There are a myriad of factors that self-employed individuals need to confront when running their business. When it comes to legal advice for your business, while talking with your attorney is always recommended, there are some simple legal tips and business strategies that can help give you an edge and make your everyday life easier.
#1 – Keep creditors at bay with this tip
If bill collectors are harassing you, you can invoke the Fair Debt Collections Practices Act to stop the phone calls. You’ll want to say something along the lines of, “Pursuant to the FDCPA, you are to never call me again about this debt.” (Note: This has to be made to 3rd party bill collector and not the original creditor.) Once they have been given notice (doing it by certified mail is even better) they have to stop calling. They may sue you, or not, but the threats will cease.
For basic needs such as forming an LLC or creating a will, do-it-yourself sites like Rocket Lawyer are a good place to start.
#2 – Try DIY legal resources for basic legal needs
There are plenty of times when you don’t really need a lawyer and can do something yourself far less expensively. For basic needs such as forming an LLC or creating a will, do-it-yourself sites like what our friends at Rocket Lawyer offer are a good place to start.
#3 – The threat of action can be enough
When someone owes your business money, it is understandable that you want to sue them. However, lawsuits are messy and expensive.
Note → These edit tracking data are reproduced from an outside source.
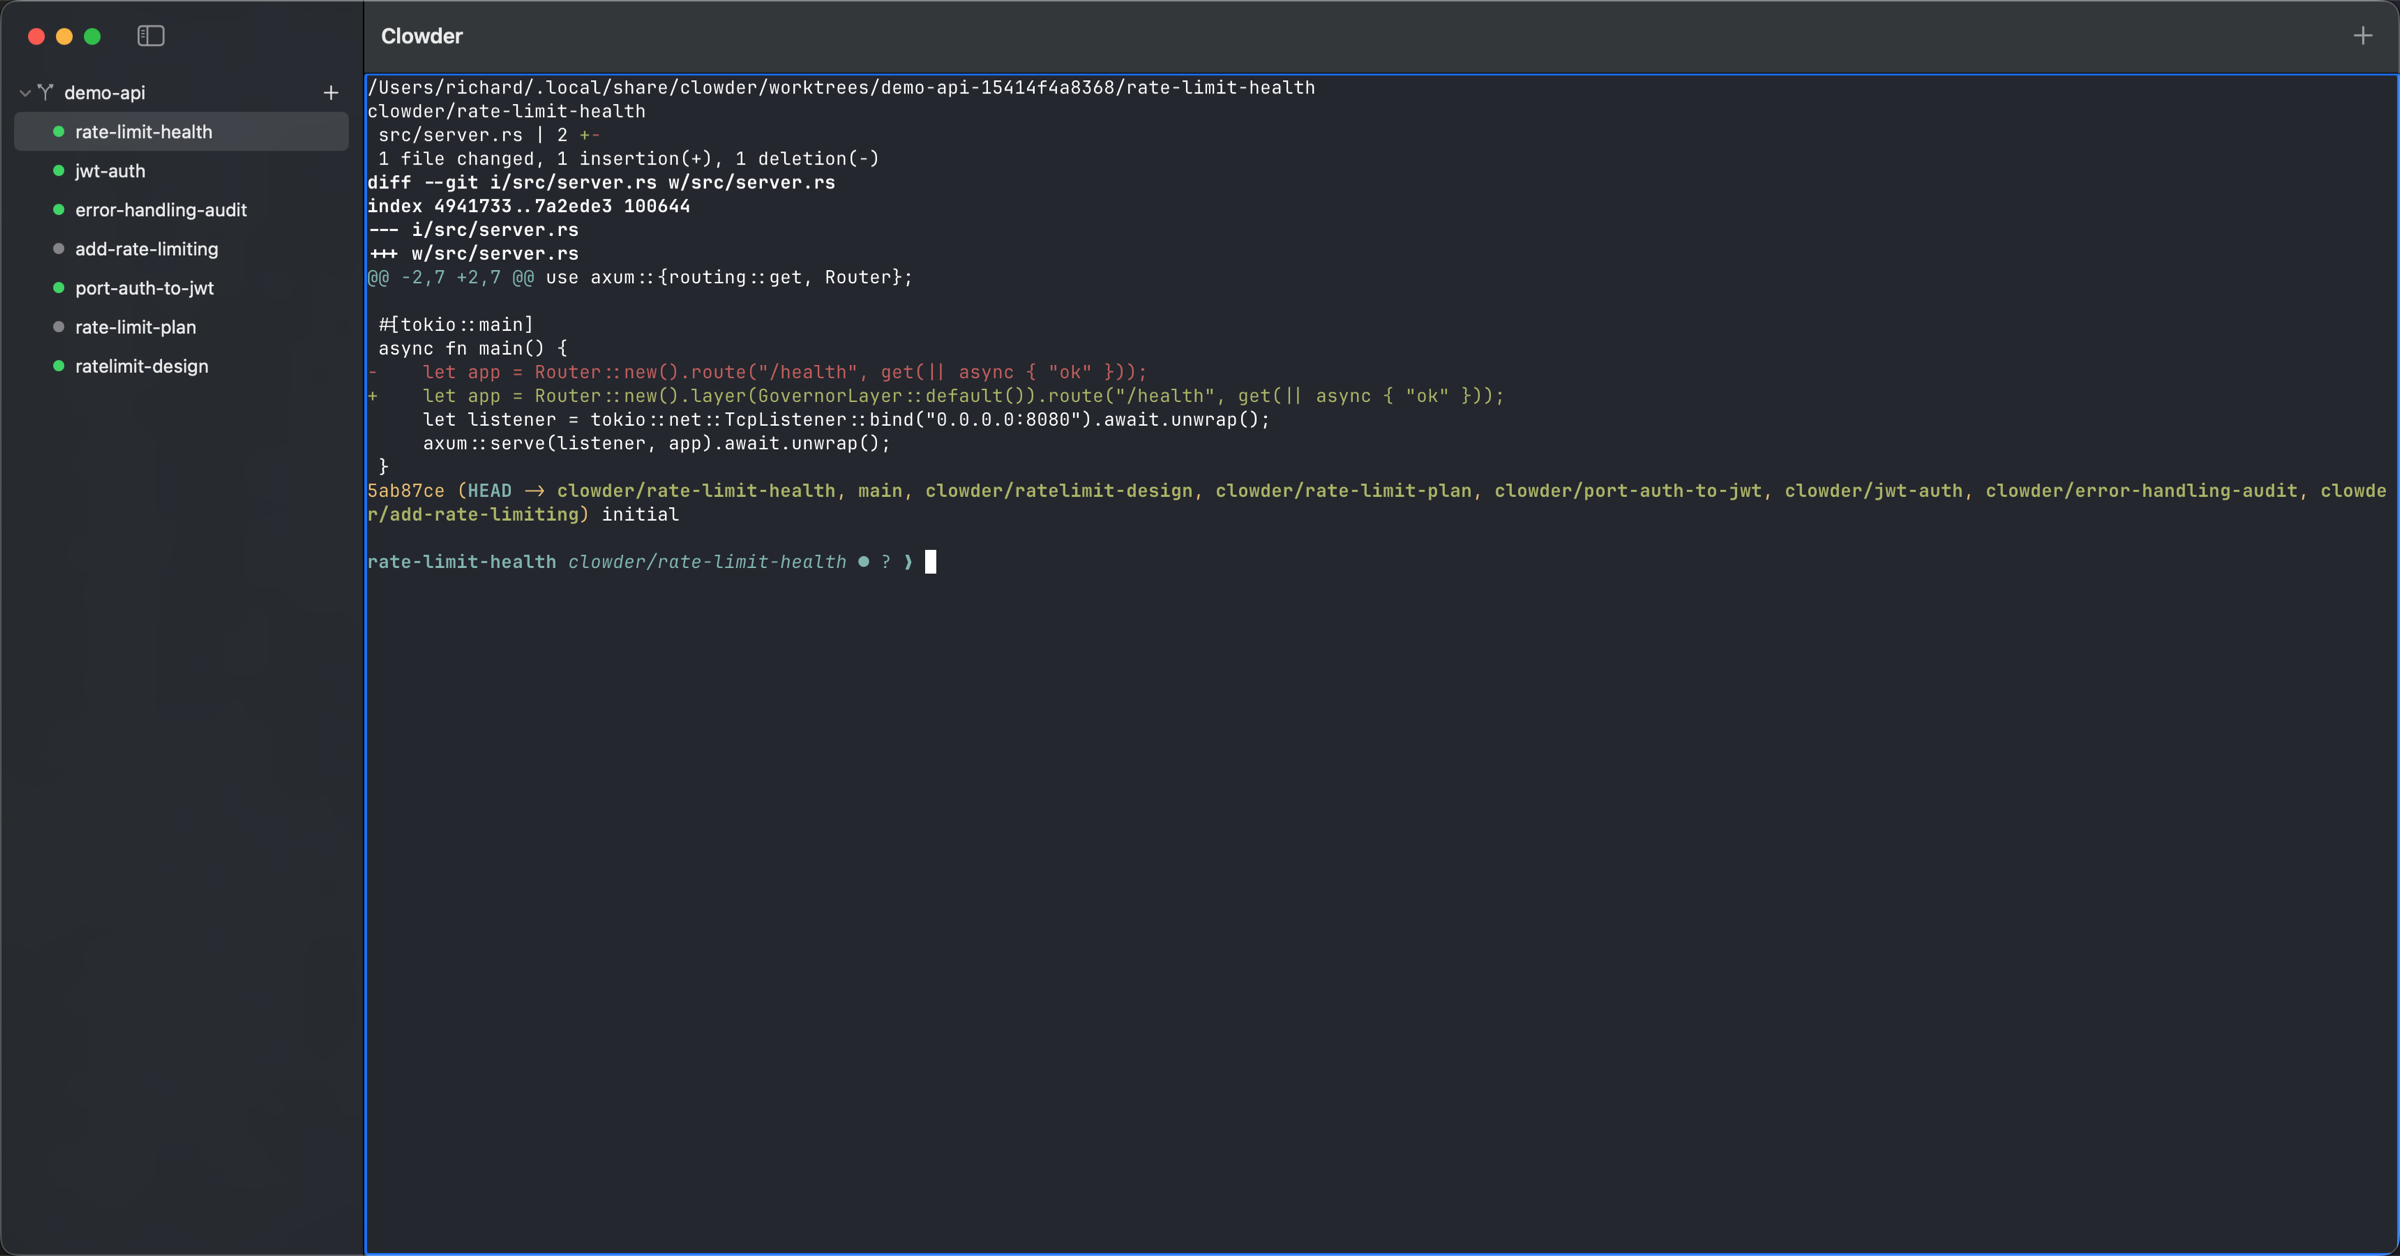
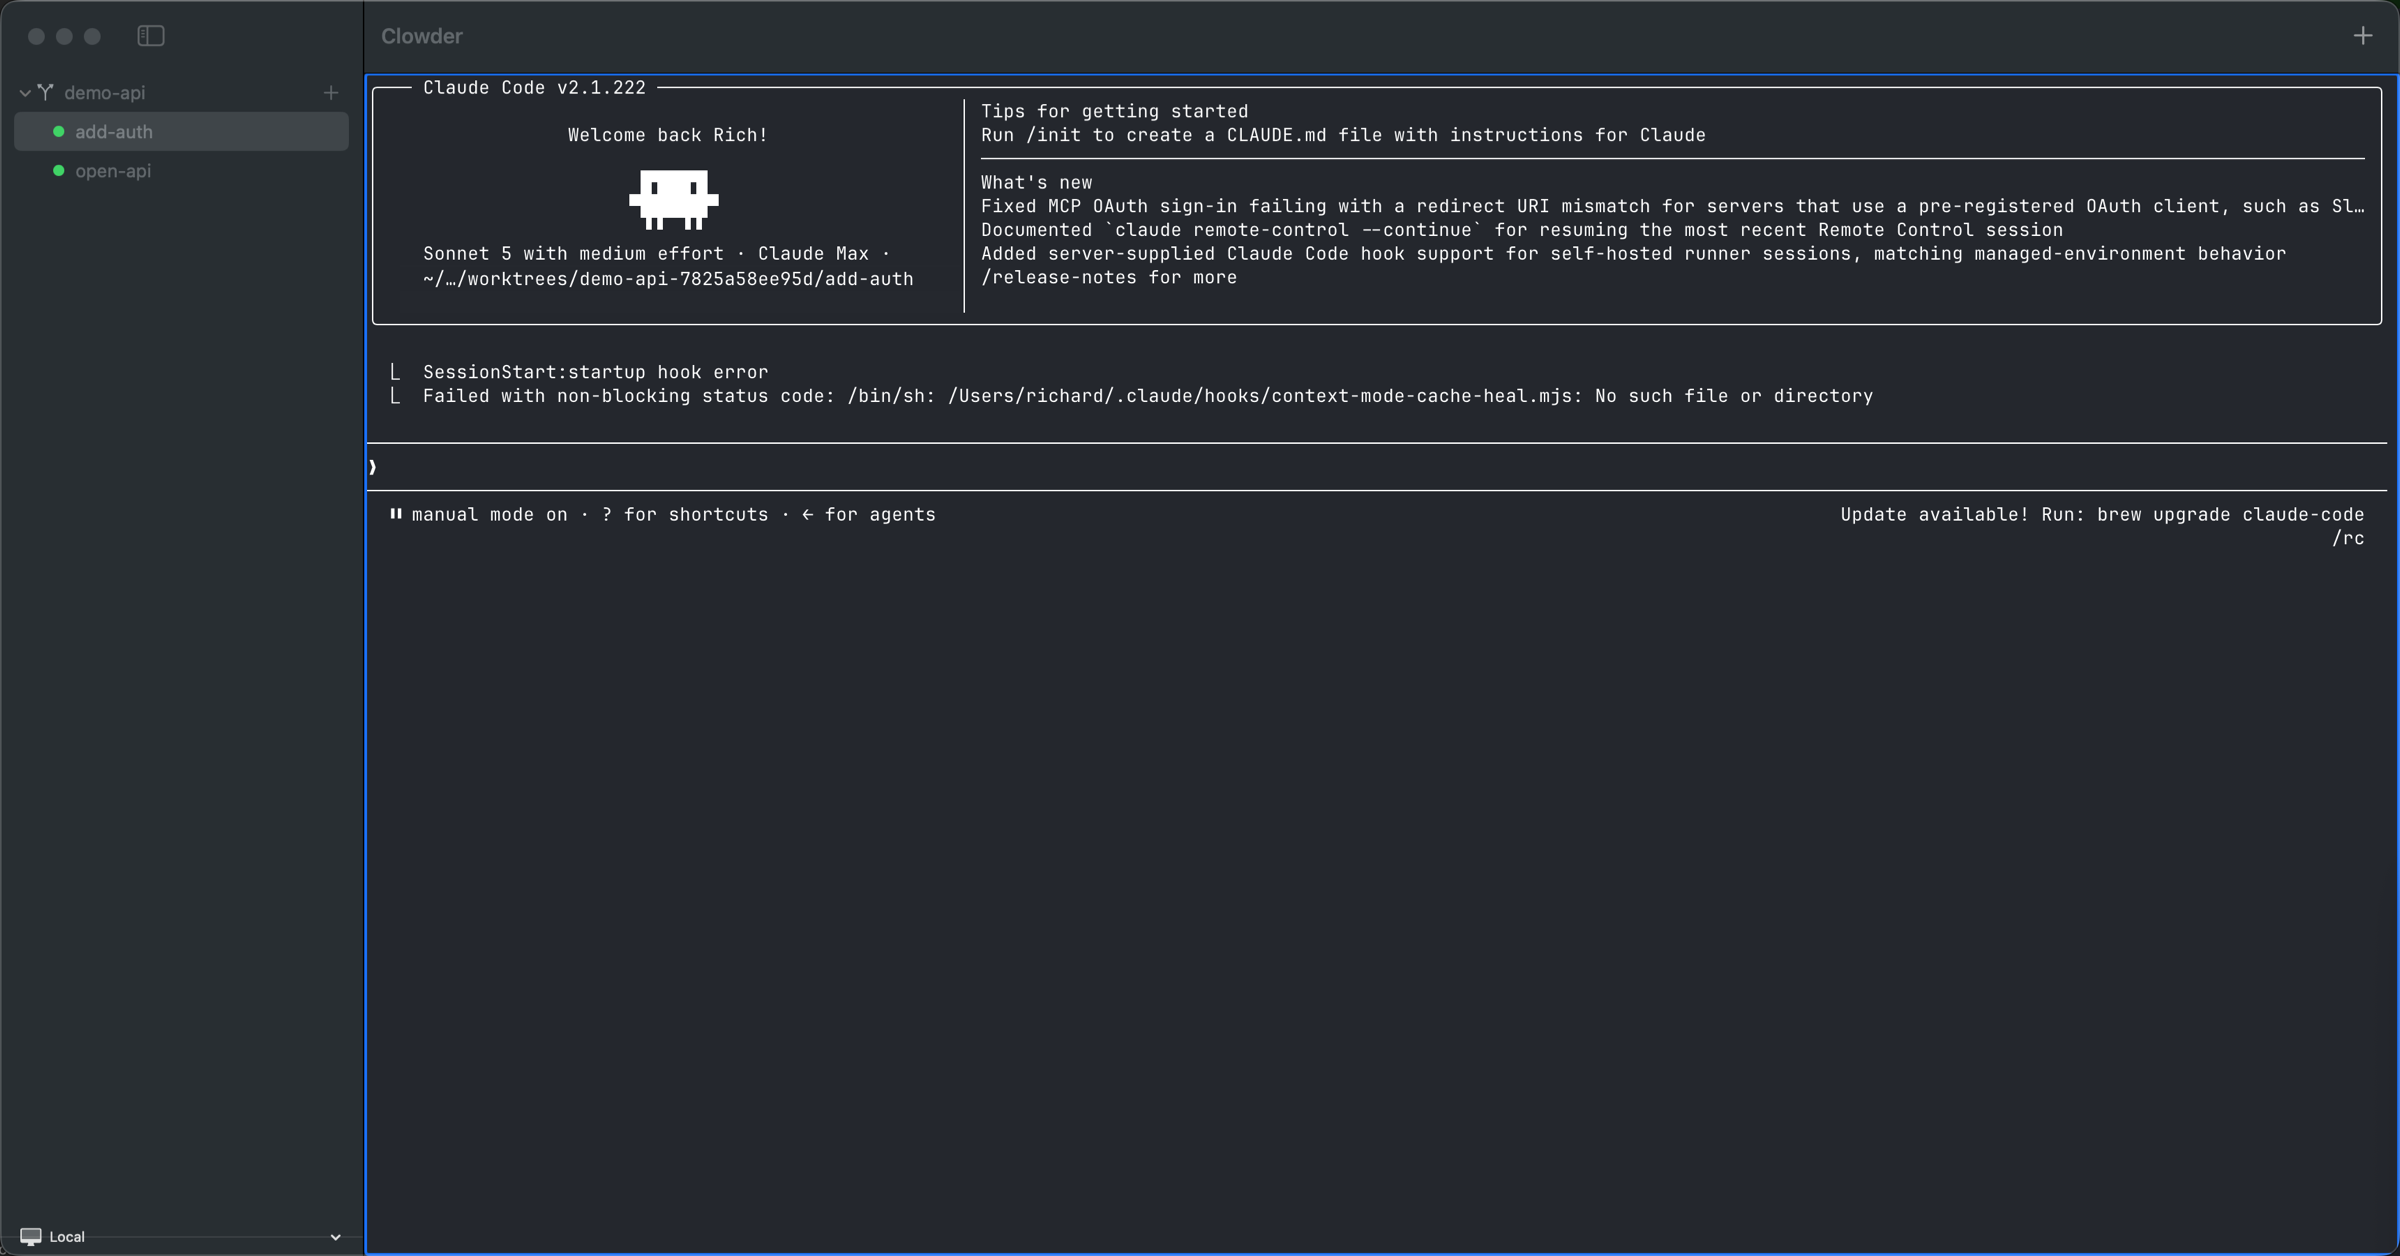
docs(site): refresh the screenshots for 0.7.0
Captured against 0.7.0 — the previous set was 0.5.0, two releases stale,
on the most visually prominent part of the page.

The Claude Code welcome banner rendered the signed-in account's email in
all three captures, which is exactly the hazard site/README.md warns
about and the reason it now recommends a `shell` pane over a `claude`
one. The banner's organisation line has been removed and the worktree
line closed up behind it, so the banner reads as it would for an account
with no org rather than showing an edit.

The palette capture needed a different fill: the command palette dims
what is behind it, so the banner background there is (28,30,35) rather
than (37,40,46), and filling with the undimmed colour left a visibly
lighter band.

Claude-Session: https://claude.ai/code/session_014mvvqwZQJiCVahGX4kq4MA

diff --git a/site/README.md b/site/README.md
@@ -54,7 +54,7 @@ must be set to **GitHub Actions** for the first deploy to publish.
 
 ## Screenshots
 
-`src/assets/screenshots/` holds real captures of Clowder 0.5.0, rendered by
+`src/assets/screenshots/` holds real captures of Clowder 0.7.0, rendered by
 `src/components/AppShot.astro` through Astro's asset pipeline (hashed, WebP, responsive `srcset`,
 base path handled automatically).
Often, a strongly worded letter from a lawyer can yield even better results than costly, complex litigation, and at a fraction of the price.
#4 – Don’t settle for the quote a lawyer gives you
If the letter doesn’t work and you need to go a little further, a little secret lawyers don’t want you to know is that their fees and costs are not written in stone. You can often negotiate cheaper prices. They may not reduce their hourly rate, but you can bet that paying 50 cents per copy, or $2 a page for a fax is negotiable.
#5 – Make sure you protect your intellectual property
If you are a creator or inventor, it is vital that you protect your IP – your copyrights, patents, or trademarks. Patents usually require legal help, but copyrights and trademarks can be registered and handled on your own at www.USPTO.gov.
Also, one good thing to know about copyrights is that they need not even be registered with the federal copyright office to be legal; they are created as a matter of law at the moment of creation. See, this sentence is now copyrighted (though registration does offer a lot of extra protection.)
#6 – Always put it in writing
This is one of those common sense tips, but it’s amazing how often it’s overlooked. To truly protect yourself, always make sure to put things in writing. Memories fade over time, people remember things differently, and people lie. A written record prevents all of that.
#7 – You may still be protected even without a contract
This is lesser-known fact – sometimes you can enforce someone’s promise to you, even though you don’t have an actual contract, and you don’t even need to hire a lawyer. It’s called promissory estoppel and happens when you rely, to your detriment, on someone’s promise.
For example: A contractor asks you, a subcontractor, for a bid for a project and you give a very low bid. The contractor then gets the project, but you now say you can’t perform with the low bid you gave. Even though there is no contract, you may be forced to live up to the low bid price because the contractor relied on your promise.
#8 – Know when to admit blame.
When you’re wrong, you’re wrong, and fighting will cost you money. Save everyone some time and effort and just admit it.
Have something to say about this topic? Join the discussion in the comments section below!